Minimum age I can pay (hire) my kids?


4

How old do my kids have to be before I can hire them as employees in my software company (doing clerical tasks)?

Clarification : I'm asking what age can I legally (in the US) employee them and pay them a wage that I deduct from my taxable business income.

Hiring

asked Nov 11 '11 at 08:45
Blank
Clay Nichols
737 points
  • Correct me if I'm wrong but I think you are asking how old can the kids be to legitimately give them a wage to squeeze money away from taxable earnings for yourself, not necessarily how moral is it to allow kids to work. Seems the last two answers were more based on a moral ground. But correct me if I'm wrong. – Lloyd 9 years ago
  • Yep, you're right. I'm certainly not going to *force* my kids to work for me. – Clay Nichols 9 years ago

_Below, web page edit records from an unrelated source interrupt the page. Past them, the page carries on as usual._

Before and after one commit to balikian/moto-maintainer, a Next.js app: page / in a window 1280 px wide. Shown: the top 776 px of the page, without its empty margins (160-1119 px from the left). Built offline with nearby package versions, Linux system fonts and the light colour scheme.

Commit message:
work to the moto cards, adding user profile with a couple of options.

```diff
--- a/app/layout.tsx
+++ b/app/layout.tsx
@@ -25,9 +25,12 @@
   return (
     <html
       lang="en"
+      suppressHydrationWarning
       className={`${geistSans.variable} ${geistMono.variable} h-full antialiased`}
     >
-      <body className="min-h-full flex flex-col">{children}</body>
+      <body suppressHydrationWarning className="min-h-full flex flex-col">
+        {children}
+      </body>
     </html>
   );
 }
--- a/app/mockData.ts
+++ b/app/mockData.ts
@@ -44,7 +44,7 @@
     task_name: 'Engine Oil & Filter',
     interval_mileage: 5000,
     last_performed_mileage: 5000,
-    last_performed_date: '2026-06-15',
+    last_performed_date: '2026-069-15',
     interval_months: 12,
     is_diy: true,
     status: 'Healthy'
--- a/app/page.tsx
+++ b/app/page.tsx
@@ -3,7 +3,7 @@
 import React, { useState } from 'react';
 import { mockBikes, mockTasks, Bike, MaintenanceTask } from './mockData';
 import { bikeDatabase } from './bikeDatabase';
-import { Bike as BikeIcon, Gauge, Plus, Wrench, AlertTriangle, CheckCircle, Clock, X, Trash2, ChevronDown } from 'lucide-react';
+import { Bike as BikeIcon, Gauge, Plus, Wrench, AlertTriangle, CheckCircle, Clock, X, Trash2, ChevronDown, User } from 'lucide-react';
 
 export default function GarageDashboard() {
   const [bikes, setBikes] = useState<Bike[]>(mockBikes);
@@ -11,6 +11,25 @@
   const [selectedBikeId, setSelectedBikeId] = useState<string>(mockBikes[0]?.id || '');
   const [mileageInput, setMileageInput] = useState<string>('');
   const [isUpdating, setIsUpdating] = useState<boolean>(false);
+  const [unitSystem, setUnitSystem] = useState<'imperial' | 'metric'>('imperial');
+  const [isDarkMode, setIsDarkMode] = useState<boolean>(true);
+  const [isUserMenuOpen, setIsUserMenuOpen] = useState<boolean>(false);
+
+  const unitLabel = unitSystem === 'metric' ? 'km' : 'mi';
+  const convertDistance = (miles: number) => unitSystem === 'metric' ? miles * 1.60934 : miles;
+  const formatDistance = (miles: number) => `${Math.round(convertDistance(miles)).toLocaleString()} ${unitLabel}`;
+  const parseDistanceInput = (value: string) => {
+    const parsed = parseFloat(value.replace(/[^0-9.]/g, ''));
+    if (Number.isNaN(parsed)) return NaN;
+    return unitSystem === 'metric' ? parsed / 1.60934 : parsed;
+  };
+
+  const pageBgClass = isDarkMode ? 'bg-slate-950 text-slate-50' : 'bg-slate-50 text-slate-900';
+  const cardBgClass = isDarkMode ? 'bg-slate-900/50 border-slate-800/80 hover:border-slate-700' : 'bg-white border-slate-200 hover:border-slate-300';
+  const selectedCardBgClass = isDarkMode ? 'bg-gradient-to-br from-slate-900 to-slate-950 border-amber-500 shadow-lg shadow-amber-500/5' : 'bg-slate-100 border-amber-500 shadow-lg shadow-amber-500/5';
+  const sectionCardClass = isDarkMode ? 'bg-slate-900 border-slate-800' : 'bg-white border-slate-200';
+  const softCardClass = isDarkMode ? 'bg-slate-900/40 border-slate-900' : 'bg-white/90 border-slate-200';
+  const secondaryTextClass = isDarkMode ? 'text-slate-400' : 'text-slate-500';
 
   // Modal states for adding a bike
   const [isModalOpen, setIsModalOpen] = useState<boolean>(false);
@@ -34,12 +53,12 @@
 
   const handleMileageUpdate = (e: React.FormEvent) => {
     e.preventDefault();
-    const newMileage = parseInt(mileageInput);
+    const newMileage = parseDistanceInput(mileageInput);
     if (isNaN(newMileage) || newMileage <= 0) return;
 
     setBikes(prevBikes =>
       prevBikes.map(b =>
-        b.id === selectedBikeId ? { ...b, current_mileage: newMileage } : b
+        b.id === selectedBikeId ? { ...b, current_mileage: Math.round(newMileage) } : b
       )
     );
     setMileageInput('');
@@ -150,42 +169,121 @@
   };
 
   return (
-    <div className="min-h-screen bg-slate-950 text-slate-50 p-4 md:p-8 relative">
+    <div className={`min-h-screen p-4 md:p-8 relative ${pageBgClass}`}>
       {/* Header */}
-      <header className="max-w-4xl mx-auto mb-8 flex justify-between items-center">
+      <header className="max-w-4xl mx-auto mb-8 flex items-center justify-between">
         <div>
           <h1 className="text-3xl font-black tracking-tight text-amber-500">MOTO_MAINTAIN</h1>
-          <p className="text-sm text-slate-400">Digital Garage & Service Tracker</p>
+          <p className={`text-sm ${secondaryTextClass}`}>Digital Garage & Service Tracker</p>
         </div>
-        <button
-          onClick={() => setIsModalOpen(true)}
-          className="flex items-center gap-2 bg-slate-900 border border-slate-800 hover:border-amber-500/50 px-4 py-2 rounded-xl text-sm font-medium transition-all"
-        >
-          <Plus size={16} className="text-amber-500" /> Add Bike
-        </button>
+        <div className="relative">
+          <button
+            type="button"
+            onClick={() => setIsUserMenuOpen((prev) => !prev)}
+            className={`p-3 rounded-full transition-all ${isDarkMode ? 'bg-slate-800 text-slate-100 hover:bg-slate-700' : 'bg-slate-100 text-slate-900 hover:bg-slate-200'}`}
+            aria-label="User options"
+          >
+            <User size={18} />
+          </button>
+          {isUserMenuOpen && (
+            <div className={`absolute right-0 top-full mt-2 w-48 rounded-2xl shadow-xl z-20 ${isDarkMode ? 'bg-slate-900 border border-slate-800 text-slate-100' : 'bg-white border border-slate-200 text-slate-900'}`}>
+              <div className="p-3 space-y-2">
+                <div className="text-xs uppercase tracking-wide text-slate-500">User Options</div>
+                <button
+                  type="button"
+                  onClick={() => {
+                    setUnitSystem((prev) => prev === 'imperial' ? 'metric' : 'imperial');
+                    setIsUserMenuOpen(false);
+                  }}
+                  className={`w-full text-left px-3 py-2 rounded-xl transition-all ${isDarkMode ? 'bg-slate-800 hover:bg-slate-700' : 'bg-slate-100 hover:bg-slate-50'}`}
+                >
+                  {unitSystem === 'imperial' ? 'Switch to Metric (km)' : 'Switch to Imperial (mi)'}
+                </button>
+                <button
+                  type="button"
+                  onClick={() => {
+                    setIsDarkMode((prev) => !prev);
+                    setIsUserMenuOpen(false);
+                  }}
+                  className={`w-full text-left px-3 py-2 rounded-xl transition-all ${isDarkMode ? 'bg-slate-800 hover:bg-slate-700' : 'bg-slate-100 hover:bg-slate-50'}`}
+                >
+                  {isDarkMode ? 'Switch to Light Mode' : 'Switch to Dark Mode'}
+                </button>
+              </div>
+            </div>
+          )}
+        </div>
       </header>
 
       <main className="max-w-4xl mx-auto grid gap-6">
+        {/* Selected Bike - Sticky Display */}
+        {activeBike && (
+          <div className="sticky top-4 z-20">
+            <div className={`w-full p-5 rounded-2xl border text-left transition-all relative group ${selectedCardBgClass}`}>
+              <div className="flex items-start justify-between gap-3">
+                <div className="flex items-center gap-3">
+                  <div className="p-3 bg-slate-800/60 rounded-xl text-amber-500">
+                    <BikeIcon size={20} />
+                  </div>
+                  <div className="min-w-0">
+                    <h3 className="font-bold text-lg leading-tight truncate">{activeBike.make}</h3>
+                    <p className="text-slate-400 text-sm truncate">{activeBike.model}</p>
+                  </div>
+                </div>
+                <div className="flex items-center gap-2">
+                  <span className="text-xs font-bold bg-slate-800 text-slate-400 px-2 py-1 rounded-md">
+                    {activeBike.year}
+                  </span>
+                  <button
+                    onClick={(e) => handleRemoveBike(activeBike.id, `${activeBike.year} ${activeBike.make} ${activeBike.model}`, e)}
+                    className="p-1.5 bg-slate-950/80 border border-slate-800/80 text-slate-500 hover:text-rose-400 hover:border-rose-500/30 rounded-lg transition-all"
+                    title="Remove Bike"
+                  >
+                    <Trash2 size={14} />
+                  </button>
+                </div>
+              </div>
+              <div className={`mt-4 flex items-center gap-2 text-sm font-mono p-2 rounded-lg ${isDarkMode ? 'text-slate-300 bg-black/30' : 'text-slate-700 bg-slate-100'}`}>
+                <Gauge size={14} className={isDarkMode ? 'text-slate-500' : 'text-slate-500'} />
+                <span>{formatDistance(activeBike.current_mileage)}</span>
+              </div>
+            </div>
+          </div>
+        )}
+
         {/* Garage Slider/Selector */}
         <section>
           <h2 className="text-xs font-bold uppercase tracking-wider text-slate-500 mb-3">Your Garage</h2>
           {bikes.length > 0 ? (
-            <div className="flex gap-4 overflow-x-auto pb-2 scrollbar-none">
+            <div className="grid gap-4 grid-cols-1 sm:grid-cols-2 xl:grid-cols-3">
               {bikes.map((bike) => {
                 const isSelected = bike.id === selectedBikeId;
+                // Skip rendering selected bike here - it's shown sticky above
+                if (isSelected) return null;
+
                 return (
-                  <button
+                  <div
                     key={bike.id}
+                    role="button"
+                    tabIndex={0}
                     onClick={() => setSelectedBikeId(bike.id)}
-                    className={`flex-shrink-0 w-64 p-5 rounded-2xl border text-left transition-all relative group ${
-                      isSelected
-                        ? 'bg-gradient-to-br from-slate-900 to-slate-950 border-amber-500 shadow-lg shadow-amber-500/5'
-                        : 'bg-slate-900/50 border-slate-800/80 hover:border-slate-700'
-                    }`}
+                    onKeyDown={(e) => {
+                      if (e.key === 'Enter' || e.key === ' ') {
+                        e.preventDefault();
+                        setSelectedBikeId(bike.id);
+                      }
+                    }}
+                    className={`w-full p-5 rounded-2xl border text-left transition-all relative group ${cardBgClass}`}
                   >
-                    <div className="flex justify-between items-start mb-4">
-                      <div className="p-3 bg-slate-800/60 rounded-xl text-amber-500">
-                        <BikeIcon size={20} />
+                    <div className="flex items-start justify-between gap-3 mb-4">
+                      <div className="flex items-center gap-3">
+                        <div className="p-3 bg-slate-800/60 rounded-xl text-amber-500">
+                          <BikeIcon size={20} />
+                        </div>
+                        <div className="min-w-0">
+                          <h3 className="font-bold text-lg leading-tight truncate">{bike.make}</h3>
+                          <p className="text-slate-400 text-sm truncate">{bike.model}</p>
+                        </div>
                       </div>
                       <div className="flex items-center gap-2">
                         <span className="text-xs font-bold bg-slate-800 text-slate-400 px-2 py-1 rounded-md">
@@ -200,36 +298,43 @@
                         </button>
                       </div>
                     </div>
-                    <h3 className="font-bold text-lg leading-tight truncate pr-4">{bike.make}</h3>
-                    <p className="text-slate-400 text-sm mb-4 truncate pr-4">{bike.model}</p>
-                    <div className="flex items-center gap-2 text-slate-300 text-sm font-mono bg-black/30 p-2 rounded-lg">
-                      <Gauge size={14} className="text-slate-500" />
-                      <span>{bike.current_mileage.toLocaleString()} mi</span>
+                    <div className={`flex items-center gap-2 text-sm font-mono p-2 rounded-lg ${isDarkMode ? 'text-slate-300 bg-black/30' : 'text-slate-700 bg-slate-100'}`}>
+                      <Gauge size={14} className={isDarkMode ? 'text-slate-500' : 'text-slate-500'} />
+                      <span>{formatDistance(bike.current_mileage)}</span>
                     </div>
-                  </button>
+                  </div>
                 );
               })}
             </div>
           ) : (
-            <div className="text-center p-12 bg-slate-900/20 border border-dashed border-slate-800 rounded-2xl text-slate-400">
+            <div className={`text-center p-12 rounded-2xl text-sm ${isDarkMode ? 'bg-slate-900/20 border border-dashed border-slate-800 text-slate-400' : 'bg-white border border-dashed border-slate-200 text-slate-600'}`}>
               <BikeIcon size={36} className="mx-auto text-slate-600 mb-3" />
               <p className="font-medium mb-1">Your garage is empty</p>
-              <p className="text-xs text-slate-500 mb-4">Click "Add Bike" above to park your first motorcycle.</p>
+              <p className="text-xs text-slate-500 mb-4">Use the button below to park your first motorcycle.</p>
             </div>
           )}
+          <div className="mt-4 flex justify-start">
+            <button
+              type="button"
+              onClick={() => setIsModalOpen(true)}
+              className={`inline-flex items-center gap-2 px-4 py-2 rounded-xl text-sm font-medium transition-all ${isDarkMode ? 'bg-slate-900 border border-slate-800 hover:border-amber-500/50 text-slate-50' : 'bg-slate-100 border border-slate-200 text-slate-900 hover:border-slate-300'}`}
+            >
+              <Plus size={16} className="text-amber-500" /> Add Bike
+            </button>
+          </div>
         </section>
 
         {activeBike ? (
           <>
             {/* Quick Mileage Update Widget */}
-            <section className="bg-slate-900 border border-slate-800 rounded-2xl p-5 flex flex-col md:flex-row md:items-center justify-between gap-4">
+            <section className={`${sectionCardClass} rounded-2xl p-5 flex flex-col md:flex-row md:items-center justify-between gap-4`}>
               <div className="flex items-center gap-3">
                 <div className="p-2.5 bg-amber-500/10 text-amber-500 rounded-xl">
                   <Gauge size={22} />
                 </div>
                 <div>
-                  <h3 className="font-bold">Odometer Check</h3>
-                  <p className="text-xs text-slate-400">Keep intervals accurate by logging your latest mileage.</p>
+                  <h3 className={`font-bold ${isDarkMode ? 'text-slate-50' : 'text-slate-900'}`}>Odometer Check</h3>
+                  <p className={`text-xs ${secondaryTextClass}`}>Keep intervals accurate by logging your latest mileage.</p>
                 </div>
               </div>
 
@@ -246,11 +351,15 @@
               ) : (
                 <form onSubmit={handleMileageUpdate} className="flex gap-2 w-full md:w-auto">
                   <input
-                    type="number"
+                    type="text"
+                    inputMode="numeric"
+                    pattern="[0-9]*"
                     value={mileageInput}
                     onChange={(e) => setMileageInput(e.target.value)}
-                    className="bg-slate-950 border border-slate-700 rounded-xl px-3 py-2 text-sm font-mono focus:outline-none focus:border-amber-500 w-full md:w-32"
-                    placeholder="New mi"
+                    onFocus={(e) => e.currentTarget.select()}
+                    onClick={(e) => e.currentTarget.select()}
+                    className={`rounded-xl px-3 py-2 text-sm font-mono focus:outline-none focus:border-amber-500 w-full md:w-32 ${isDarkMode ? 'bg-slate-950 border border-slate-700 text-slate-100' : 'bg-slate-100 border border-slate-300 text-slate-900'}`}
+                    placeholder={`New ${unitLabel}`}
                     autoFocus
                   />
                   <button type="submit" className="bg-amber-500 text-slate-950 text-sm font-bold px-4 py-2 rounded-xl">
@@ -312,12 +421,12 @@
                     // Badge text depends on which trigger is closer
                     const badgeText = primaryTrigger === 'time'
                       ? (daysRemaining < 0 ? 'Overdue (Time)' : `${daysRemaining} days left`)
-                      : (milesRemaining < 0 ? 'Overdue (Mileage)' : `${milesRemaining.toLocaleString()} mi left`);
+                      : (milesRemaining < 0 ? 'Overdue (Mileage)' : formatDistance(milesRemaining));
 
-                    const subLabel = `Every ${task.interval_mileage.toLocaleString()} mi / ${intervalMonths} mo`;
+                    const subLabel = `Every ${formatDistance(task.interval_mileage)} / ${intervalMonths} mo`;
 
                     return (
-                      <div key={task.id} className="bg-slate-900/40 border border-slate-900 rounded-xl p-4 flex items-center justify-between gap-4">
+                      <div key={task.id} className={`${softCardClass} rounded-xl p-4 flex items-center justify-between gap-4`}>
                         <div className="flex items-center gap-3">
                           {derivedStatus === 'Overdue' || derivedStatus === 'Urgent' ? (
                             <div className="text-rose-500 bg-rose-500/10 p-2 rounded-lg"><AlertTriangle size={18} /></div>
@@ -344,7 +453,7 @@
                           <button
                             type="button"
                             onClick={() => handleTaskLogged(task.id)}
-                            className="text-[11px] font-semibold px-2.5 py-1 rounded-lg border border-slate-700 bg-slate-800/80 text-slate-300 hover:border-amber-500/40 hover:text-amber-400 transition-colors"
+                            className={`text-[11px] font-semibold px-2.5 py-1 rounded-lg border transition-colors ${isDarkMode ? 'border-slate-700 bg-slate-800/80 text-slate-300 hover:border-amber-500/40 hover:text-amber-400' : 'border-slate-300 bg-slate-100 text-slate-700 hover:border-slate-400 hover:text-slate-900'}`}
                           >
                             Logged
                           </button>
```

4 Answers


2

It depends on the area you are in and what they will be doing. For example, in Ontario, one must be at least 18 to clean windows but only 14 to work in a restaurant.

I recommend you consult your local employment board.

answered Nov 11 '11 at 11:40
Blank
J Locke
136 points

2

In the US there is no legal minimum age as long as it's a family business. The IRS will make a determination based on whether the work performed by the child is reasonable for their age, and the pay is reasonable for the work performed. To be clear, this only applies to your children, not other kids. (I'm sure you know this already, but I want to make it clear for others that may come across this.)

For example, it's fine to pay a 14 year-old to do simple computer data entry, but telling the IRS that an 8 year-old is doing data entry probably won't fly. To give an example of the pay issue, you can pay your kids $8/hr for a task you could reasonably pay a stranger $7/hr for. However, if you are paying your kids $20/hr for that task the IRS will likely come after you for the difference.

Unfortunately, in this case there is no hard number. It's just a matter of common sense, which can be good or bad because it gives both you and the IRS some wiggle room to argue. As long as you pass the age and pay tests you should be fine. Just make sure to keep records of everything in case of an audit.

I recommend checking out the book Tax Savvy for Small Business by NOLO. It's an excellent book, and it discusses this issue. From page 187:

Courts have okayed kids as young as seven getting paid for simple chores like taking phone messages or cleaning the office windows. Children can be paid a reasonable sum for their work; reasonable pay depends on the facts and the circumstances of each case. My advice: Don't try to pay and deduct more than a few thousand dollars per year to any of your children under age 12.

answered Nov 12 '11 at 14:53
Blank
Zuly Gonzalez
9,194 points

1

If I recall, it's pretty young if it's a family business. For example, let's say it's their "chores", then it's really up to the parent as to what to pay and what to give them to do.

I think as long as it's supervised by you, not endangering your child's life or limb, you can probably start them as young as they are able to write.

As @JLocke mentioned, it's best to consult someone but I think it's pretty flexible given that it's in the family business, not abusive and not dangerous.

answered Nov 11 '11 at 13:44
Blank
Jarie Bolander
11,421 points

0

I'm in NZ and I pay my kids to pack some orders and also vaccum the office space. They are 10 and 14. They get 20 and 40 bucks a week respectively for between an hour and three hours of work a week. The accountant tells me to keep a log of what they do so if the tax man queries it I can justify the 'expense'. I guess it's really a question for your accountant.

I have to add, my accountant told me you can't just pay them a wage and not show they have earnt it, otherwise that'll get you in trouble with the taxman.

answered Nov 11 '11 at 15:24
Blank
Lloyd
360 points

Your Answer

  • Bold
  • Italic
  • • Bullets
  • 1. Numbers
  • Quote
Not the answer you're looking for? Ask your own question or browse other questions in these topics:

Hiring